The think-tank says the trend has serious implications for “social cohesion”, a worry expressed by an independent report into the disturbances in Oldham, Burnley and Bradford in 2001.
That report said that different ethnic groups were living “parallel lives” and issued a warning that the segregation and lack of contact between the races built up fear which was easily exploited by extremists.
The London School of Economics registered findings similar to those of Migrationwatch in a study of the latest census figures.
It found evidence for the first time in Britain of the phenomenon known in America as “white flight”, as white families leave areas of high ethnic minority populations. It said that, as a result, members of ethnic minorities in some inner-city areas were becoming more isolated from the white population.
Migrationwatch says there is a “correlation” in London between the rate of people leaving a particular borough and the size of the black and Asian populations there.
For example, Brent had one of the largest net outward migrations and has one of the largest proportions of ethnic minorities at 54 per cent. Newham’s net migration was the second highest and it has the highest proportion of black and Asian people at 59 per cent.
Sir Andrew Green, the chairman of Migrationwatch, said: “As international immigration into London and the South East has risen, outward migration has accelerated.
“This is an extremely undesirable development for long-term community relations.”
The study is likely to add to the acrimonious debate on immigration, which prompted the Government to announce new measures aimed at reassuring voters that the issue was under control.
Tony Blair told MPs yesterday that the reforms would “probably” reduce net immigration, which is running at around 150,000 a year.
But Michael Howard, the Tory leader, said that would not happen without an annual ceiling on immigration, of the sort his party has proposed.
Office for National Statistics figures published yesterday suggested that more workers were arriving from eastern Europe since the enlargement of the EU in May than the Government predicted.
More than 90,000 people from the eight former Soviet-bloc states that joined the EU have come to Britain to stay for longer than three months.
Before enlargement, ministers suggested an annual total of between 5,000 and 13,000 additional migrants.

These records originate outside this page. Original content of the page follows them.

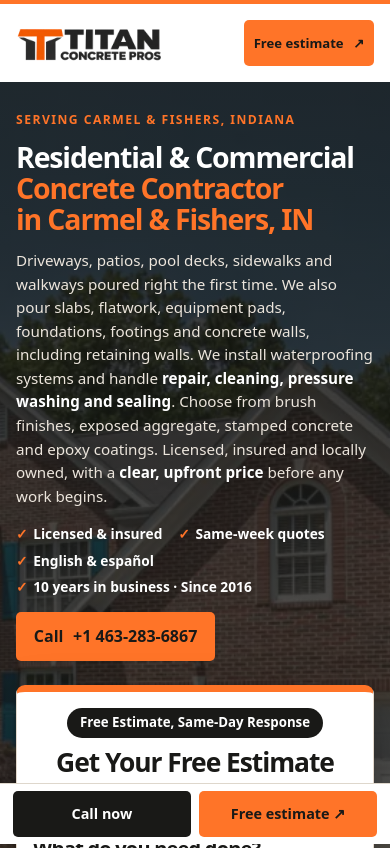
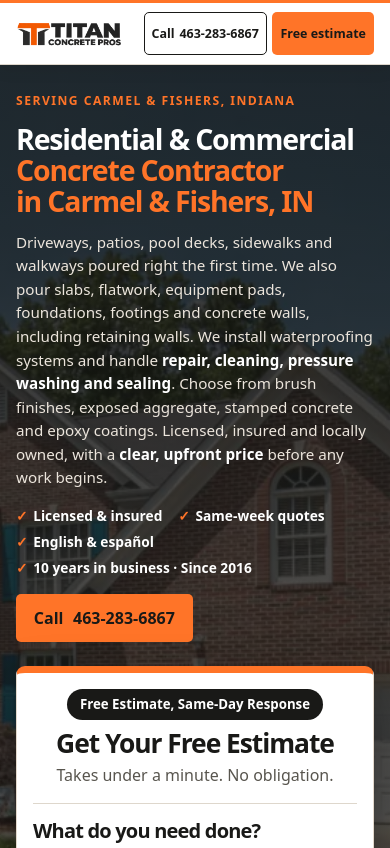
Before and after one commit to patesam32-cpu/titan-concrete-pros, a plain HTML site: page carmel-fishers-new-project-request.html in a window 390 px wide. Shown: the top 848 px of the page. Drawn offline with Linux system fonts and the light colour scheme.

Commit message:
Sticky header on all devices; "Call XXX-XXX-XXXX" on every call button
- Baltimore/Carmel: header sticks to the top on every screen size and
  shows both Call and Free estimate on phones (sized to fit down to
  320px); the bottom phone bar is hidden since it repeated them.
- Every phone CTA button now reads "Call <number>" (was "Call now",
  bare number, or "+1 ..."), so Google call tracking can find the
  number. Carmel display number changed from "+1 463-283-6867" to
  "463-283-6867".

Co-Authored-By: Claude Opus 5.5 <noreply@anthropic.com>
Claude-Session: https://claude.ai/code/session_01HHWGw5AzaytGDqCW7j8did

```diff
--- a/carmel-fishers-assets/company.js
+++ b/carmel-fishers-assets/company.js
@@ -7,7 +7,7 @@ window.COMPANY = {
   headline: "Residential & Commercial",
   headlineAccent: "Concrete Contractor in Carmel & Fishers, IN",
   intro: "Driveways, patios, pool decks, sidewalks and walkways poured right the first time. We also pour slabs, flatwork, equipment pads, foundations, footings and concrete walls, including retaining walls. We install waterproofing systems and handle **repair, cleaning, pressure washing and sealing**. Choose from brush finishes, exposed aggregate, stamped concrete and epoxy coatings. Licensed, insured and locally owned, with a **clear, upfront price** before any work begins.",
-  phone: "+1 463-283-6867",
+  phone: "463-283-6867",
   email: "quotes@titanconcretepros.com",
   // After a successful form submission, visitors are sent here (same tab, keeps ?gclid/utm query).
   thankYouUrl: "/carmel-fishers-thank-you",
--- a/carmel-fishers-new-project-request.html
+++ b/carmel-fishers-new-project-request.html
@@ -52,7 +52,7 @@ j=d.createElement(s),dl=l!='dataLayer'?'&l='+l:'';j.async=true;j.src=
     <div class="wrap masthead-inner">
       <div class="brand"><img src="titan-baltimore-assets/images/logo.webp" width="386" height="118" alt=""><span class="visually-hidden" data-company>Titan Concrete Pros</span></div>
       <div class="top-actions">
-        <a class="button button-outline" href="tel:+14632836867" data-phone>Call <span data-contact-value>+1 463-283-6867</span></a>
+        <a class="button button-outline" href="tel:+14632836867" data-phone>Call <span data-contact-value>463-283-6867</span></a>
         <a class="button" href="#quote" data-quote>Free estimate <span aria-hidden="true">↗</span></a>
       </div>
     </div>
@@ -70,7 +70,7 @@ j=d.createElement(s),dl=l!='dataLayer'?'&l='+l:'';j.async=true;j.src=
           <h1 id="headline" data-headline>Residential &amp; Commercial <em>Concrete Contractor in Carmel &amp; Fishers, IN</em></h1>
           <p class="lead" data-intro>Driveways, patios, pool decks, sidewalks and walkways poured right the first time. We also pour slabs, flatwork, equipment pads, foundations, footings and concrete walls, including retaining walls. We install waterproofing systems and handle <strong>repair, cleaning, pressure washing and sealing</strong>. Choose from brush finishes, exposed aggregate, stamped concrete and epoxy coatings. Licensed, insured and locally owned, with a <strong>clear, upfront price</strong> before any work begins.</p>
           <ul class="hero-points"><li>Licensed &amp; insured</li><li>Same-week quotes</li><li>English &amp; español</li><li>10 years in business · Since 2016</li></ul>
-          <a class="button" href="tel:+14632836867" data-phone>Call <span data-contact-value>+1 463-283-6867</span></a>
+          <a class="button" href="tel:+14632836867" data-phone>Call <span data-contact-value>463-283-6867</span></a>
         </div>
         <section class="quote" id="quote" aria-labelledby="quote-title">
           <header class="quote-header">
@@ -145,7 +145,7 @@ j=d.createElement(s),dl=l!='dataLayer'?'&l='+l:'';j.async=true;j.src=
     <section class="section wrap" aria-labelledby="process-title">
       <p class="eyebrow">How it works</p><h2 id="process-title">Get your free estimate in three steps.</h2>
       <ol class="process">
-        <li><span aria-hidden="true">01</span><h3>Tell us what you need</h3><p>Send us a few details through the form or give us a call.</p><a class="process-phone" href="tel:+14632836867" data-phone>Call <strong data-contact-value>+1 463-283-6867</strong></a></li>
+        <li><span aria-hidden="true">01</span><h3>Tell us what you need</h3><p>Send us a few details through the form or give us a call.</p><a class="process-phone" href="tel:+14632836867" data-phone>Call <strong data-contact-value>463-283-6867</strong></a></li>
         <li><span aria-hidden="true">02</span><h3>Talk through the job</h3><p>We’ll call or email you back the same day. We can talk through your plans in English or Spanish and set up a site visit if needed.</p></li>
         <li><span aria-hidden="true">03</span><h3>Get an estimate from the owner</h3><p>I put together your written quote that week and go over what’s included. After you approve it, we’ll set a start date and I’ll manage the job.</p></li>
       </ol>
@@ -170,7 +170,7 @@ j=d.createElement(s),dl=l!='dataLayer'?'&l='+l:'';j.async=true;j.src=
         <div><h2>Get a price for your concrete project.</h2><p>Share the project type and address. We’ll get in touch the same day and put together your quote that week.</p></div>
         <div class="strip-actions">
           <a class="button button-dark" href="#quote" data-quote>Get my free estimate <span aria-hidden="true">↗</span></a>
-          <a class="button button-outline" href="tel:+14632836867" data-phone>Call <span data-contact-value>+1 463-283-6867</span></a>
+          <a class="button button-outline" href="tel:+14632836867" data-phone>Call <span data-contact-value>463-283-6867</span></a>
         </div>
       </div>
     </section>
@@ -195,7 +195,7 @@ j=d.createElement(s),dl=l!='dataLayer'?'&l='+l:'';j.async=true;j.src=
       </div>
       <div class="contact">
         <h2>Contact Titan</h2>
-        <a href="tel:+14632836867" data-phone><span data-contact-value>+1 463-283-6867</span></a>
+        <a href="tel:+14632836867" data-phone><span data-contact-value>463-283-6867</span></a>
         <p data-email>quotes@titanconcretepros.com</p>
         <p id="footer-hours">Hours <span data-hours>8am–6pm</span></p>
       </div>
@@ -205,6 +205,6 @@ j=d.createElement(s),dl=l!='dataLayer'?'&l='+l:'';j.async=true;j.src=
       </div>
     </div>
   </footer>
-  <div class="mobile-actions"><a class="button button-dark" href="tel:+14632836867" data-phone>Call now</a><a class="button" href="#quote" data-quote>Free estimate ↗</a></div>
+  <div class="mobile-actions"><a class="button button-dark" href="tel:+14632836867" data-phone>Call <span data-contact-value>463-283-6867</span></a><a class="button" href="#quote" data-quote>Free estimate ↗</a></div>
 </body>
 </html>
--- a/titan-baltimore-assets/styles.css
+++ b/titan-baltimore-assets/styles.css
@@ -214,3 +214,20 @@ summary { cursor: pointer; font-weight: 750; }
 .recent-grid { display: grid; grid-template-columns: repeat(2, minmax(0, 1fr)); gap: clamp(.6rem, 1.6vw, 1.1rem); max-width: 1100px; margin-inline: auto; }
 .recent-grid figure { margin: 0; overflow: hidden; border-radius: clamp(.6rem, 1.4vw, 1rem); background: #1e1e1e; aspect-ratio: 4 / 3; }
 .recent-grid img { width: 100%; height: 100%; object-fit: cover; }
+
+/* Sticky header: logo, Call and Free estimate stay in view on every screen size */
+.masthead { position: sticky; top: 0; z-index: 20; box-shadow: 0 1px 0 var(--line), 0 6px 16px #19191712; }
+html { scroll-padding-top: 96px; }
+@media (max-width: 670px) {
+  html { scroll-padding-top: 72px; scroll-padding-bottom: 0; }
+  .masthead { border-top-width: 3px; }
+  .masthead-inner { min-height: 0; padding-block: .55rem; gap: .4rem; }
+  .brand img { width: clamp(92px, 27vw, 132px); }
+  .top-actions { gap: .35rem; }
+  .top-actions a[data-phone] { display: inline-flex; }
+  .masthead .button { min-height: 40px; gap: .3rem; font-size: clamp(.68rem, 3.2vw, .82rem); padding-inline: clamp(.4rem, 1.8vw, .6rem); }
+  .masthead .button [aria-hidden="true"] { display: none; }
+  /* the header now carries both buttons, so the bottom bar would only repeat them */
+  .mobile-actions { display: none; }
+  .footer { padding-bottom: 1.5rem; }
+}
```
Also changed, not shown: baltimore-concrete-contractor-new-project-request.html (+1 -1 lines), murfreesboro-concrete-contractor-new-project-request/index.html (+4 -2 lines), murfreesboro-concrete-contractor-new-project-request/privacy.html (+1 -1 lines), murfreesboro-concrete-contractor-new-project-request/terms.html (+1 -1 lines), murfreesboro-concrete-contractor-new-project-request/thanks.html (+1 -1 lines), murfreesboro-thank-you.html (+1 -1 lines).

The Home Office said the figures were based on the International Passenger Survey. “They reflect arrivals only and include seasonal workers, students working here for the holidays and others who are here for shorter periods.”